Records provided below:
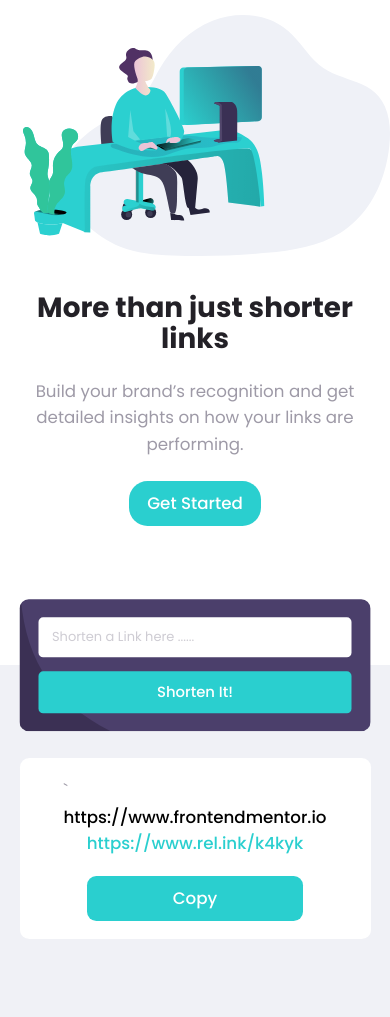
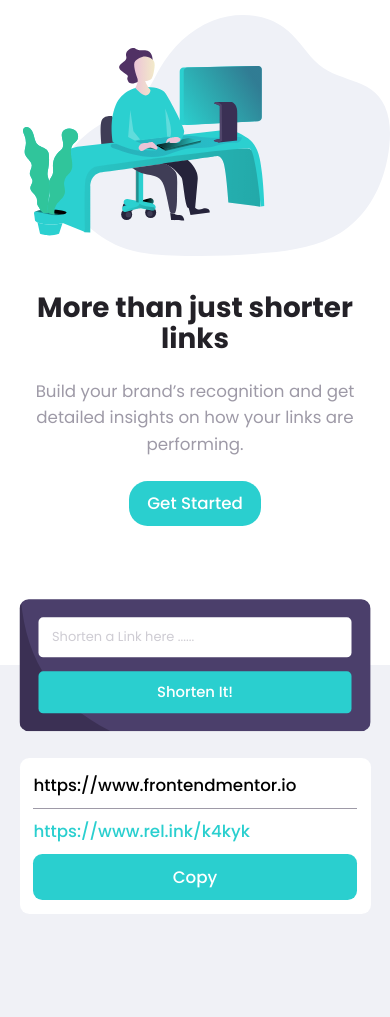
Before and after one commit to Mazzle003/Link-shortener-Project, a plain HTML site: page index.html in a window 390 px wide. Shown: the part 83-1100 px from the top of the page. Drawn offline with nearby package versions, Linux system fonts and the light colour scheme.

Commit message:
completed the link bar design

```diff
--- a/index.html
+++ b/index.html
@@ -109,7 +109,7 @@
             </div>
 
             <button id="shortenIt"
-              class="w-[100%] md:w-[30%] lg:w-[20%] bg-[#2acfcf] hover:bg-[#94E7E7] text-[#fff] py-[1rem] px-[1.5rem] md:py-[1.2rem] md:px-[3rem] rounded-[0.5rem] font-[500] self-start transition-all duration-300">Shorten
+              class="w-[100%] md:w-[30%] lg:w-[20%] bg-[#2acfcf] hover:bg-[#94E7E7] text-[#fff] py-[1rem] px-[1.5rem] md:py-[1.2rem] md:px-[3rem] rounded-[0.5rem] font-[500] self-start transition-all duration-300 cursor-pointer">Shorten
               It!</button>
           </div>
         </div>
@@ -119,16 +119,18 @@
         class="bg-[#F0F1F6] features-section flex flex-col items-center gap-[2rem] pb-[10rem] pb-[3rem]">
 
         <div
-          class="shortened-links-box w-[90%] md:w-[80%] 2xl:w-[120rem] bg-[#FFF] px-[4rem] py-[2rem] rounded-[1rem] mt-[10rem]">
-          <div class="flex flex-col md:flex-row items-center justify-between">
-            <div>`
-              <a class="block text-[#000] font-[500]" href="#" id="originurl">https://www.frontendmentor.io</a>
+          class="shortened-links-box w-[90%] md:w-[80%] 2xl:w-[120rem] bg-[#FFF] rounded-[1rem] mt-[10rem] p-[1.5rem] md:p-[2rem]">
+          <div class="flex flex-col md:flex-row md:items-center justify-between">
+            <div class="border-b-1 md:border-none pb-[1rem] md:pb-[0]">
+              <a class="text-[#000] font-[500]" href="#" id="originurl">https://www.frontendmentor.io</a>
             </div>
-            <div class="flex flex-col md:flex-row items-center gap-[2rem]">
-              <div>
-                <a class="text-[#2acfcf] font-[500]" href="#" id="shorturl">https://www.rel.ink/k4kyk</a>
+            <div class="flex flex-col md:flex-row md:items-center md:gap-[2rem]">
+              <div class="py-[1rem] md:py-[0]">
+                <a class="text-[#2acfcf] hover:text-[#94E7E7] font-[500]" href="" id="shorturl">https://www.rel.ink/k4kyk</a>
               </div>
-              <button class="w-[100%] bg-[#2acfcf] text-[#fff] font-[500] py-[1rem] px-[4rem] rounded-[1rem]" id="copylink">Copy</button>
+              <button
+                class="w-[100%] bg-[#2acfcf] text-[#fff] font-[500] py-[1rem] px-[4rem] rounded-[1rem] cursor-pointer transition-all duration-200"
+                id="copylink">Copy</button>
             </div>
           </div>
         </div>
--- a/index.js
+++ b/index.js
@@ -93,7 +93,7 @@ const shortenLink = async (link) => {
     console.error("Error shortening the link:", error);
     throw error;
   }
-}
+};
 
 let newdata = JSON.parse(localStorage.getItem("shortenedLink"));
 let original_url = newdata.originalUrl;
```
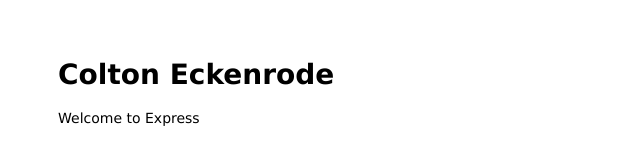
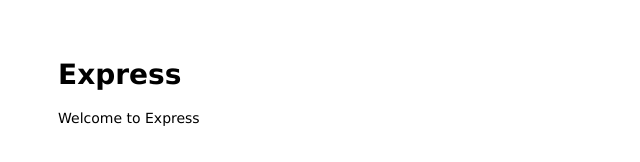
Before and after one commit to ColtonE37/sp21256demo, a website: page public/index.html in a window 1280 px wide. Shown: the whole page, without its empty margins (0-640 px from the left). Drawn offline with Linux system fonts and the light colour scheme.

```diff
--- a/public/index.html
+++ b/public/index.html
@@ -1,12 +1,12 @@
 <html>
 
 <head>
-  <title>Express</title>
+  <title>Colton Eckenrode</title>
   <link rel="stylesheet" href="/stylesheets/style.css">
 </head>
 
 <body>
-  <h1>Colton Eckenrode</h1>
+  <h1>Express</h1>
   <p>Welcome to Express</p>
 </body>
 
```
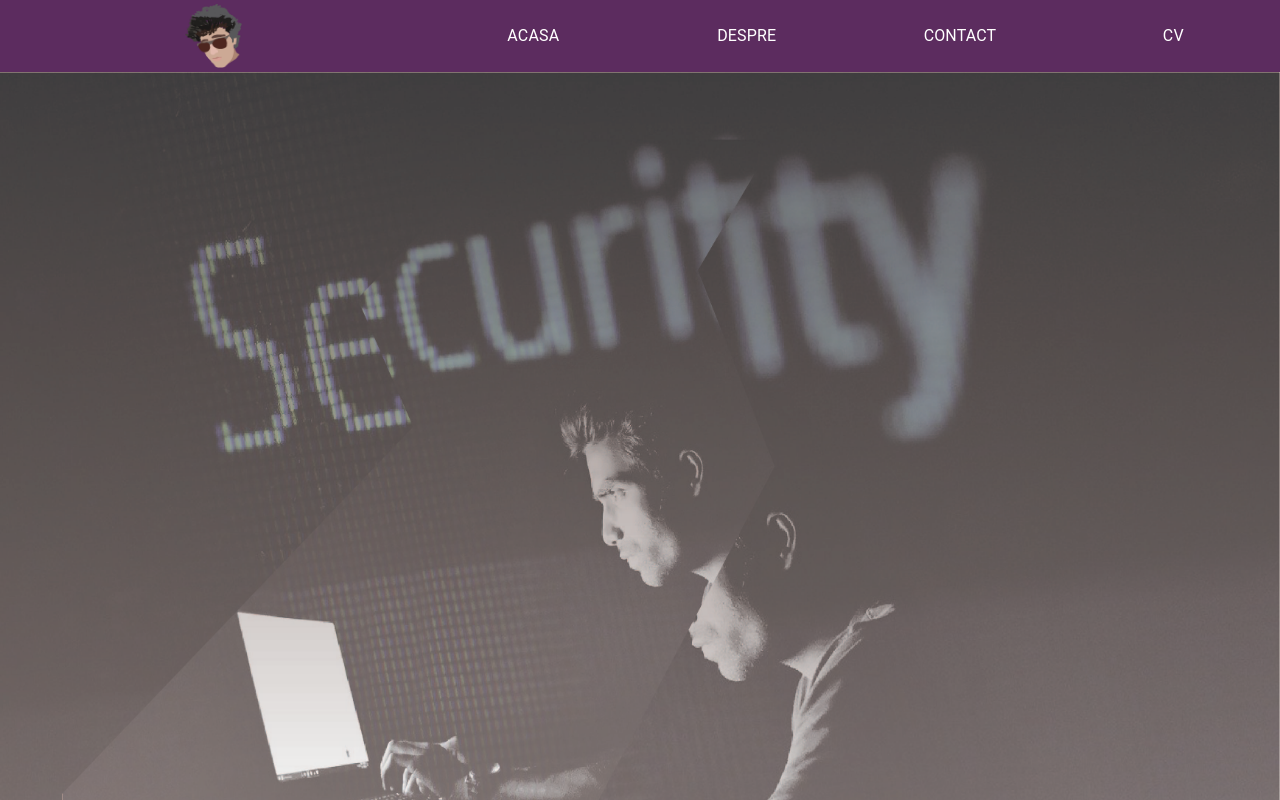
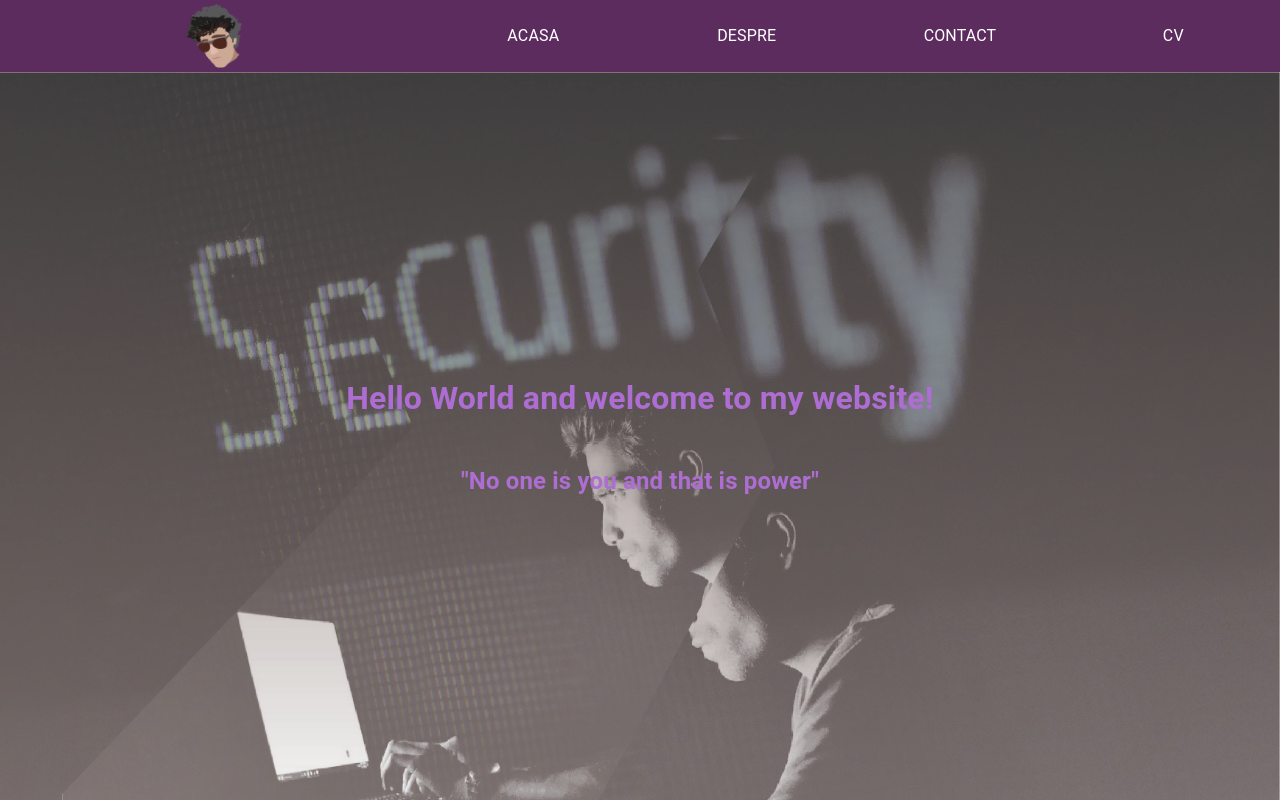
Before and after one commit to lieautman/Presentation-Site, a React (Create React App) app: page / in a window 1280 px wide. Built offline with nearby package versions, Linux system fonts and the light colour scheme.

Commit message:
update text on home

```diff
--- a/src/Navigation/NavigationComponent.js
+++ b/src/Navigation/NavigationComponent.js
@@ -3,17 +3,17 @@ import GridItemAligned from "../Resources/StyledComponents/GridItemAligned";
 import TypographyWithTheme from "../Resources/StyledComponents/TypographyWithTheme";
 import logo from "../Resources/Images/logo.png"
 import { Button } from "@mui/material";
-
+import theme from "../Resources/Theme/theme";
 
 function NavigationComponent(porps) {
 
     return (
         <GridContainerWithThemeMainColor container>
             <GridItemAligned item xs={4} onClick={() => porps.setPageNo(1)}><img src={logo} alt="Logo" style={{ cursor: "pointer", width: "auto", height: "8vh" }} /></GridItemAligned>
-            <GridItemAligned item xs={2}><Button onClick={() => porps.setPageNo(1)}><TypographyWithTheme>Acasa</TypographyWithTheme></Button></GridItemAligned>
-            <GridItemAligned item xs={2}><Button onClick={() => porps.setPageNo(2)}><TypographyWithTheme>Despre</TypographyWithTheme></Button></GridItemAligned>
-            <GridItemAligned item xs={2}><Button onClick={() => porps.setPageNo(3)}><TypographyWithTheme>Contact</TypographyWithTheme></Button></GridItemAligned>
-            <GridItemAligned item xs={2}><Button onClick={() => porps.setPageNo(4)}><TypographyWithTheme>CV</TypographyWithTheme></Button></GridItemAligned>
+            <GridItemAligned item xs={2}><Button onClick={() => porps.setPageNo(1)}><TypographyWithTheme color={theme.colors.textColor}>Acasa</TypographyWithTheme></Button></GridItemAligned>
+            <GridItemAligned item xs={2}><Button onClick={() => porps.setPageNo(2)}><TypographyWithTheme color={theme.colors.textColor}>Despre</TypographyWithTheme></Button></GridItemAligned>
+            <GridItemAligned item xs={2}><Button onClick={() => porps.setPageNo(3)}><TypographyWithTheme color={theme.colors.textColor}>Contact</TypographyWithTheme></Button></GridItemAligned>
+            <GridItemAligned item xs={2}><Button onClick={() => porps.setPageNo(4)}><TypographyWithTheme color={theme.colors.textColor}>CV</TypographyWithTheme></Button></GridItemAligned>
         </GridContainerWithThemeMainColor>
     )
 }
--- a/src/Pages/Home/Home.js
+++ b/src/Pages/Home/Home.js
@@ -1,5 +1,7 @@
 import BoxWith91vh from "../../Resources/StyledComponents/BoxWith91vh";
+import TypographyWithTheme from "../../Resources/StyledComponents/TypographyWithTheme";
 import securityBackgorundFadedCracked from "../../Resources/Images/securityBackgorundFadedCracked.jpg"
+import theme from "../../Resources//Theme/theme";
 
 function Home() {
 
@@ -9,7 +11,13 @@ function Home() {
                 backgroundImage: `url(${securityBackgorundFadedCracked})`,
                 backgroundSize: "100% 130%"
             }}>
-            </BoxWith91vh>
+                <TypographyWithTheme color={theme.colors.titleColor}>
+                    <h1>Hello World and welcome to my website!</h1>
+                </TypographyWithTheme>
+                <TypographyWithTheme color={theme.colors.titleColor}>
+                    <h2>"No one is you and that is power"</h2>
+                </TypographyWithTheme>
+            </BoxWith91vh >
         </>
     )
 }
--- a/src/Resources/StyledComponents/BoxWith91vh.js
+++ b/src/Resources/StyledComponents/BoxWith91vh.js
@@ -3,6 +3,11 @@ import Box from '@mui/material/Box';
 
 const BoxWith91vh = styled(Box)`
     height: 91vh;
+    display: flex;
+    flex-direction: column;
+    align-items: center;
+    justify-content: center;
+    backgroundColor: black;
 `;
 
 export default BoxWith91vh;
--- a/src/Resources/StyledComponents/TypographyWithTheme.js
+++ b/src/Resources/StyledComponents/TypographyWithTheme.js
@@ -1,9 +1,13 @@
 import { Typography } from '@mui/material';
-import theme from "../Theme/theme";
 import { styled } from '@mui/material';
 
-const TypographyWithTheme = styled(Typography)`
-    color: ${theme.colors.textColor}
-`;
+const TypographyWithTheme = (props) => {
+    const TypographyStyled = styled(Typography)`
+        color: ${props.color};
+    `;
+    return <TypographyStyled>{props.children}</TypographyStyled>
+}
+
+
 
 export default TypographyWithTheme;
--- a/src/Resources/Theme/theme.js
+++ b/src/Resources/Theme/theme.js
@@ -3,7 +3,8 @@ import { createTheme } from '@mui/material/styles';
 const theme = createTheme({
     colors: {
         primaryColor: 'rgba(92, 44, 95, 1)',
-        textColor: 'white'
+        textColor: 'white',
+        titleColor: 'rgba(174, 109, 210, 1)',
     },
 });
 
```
End of Records provided.
Prompt ▸
In the records above, find the lines containing "https" and copy them.

Response area ▸
-              <a class="block text-[#000] font-[500]" href="#" id="originurl">https://www.frontendmentor.io</a>
+              <a class="text-[#000] font-[500]" href="#" id="originurl">https://www.frontendmentor.io</a>
-                <a class="text-[#2acfcf] font-[500]" href="#" id="shorturl">https://www.rel.ink/k4kyk</a>
+                <a class="text-[#2acfcf] hover:text-[#94E7E7] font-[500]" href="" id="shorturl">https://www.rel.ink/k4kyk</a>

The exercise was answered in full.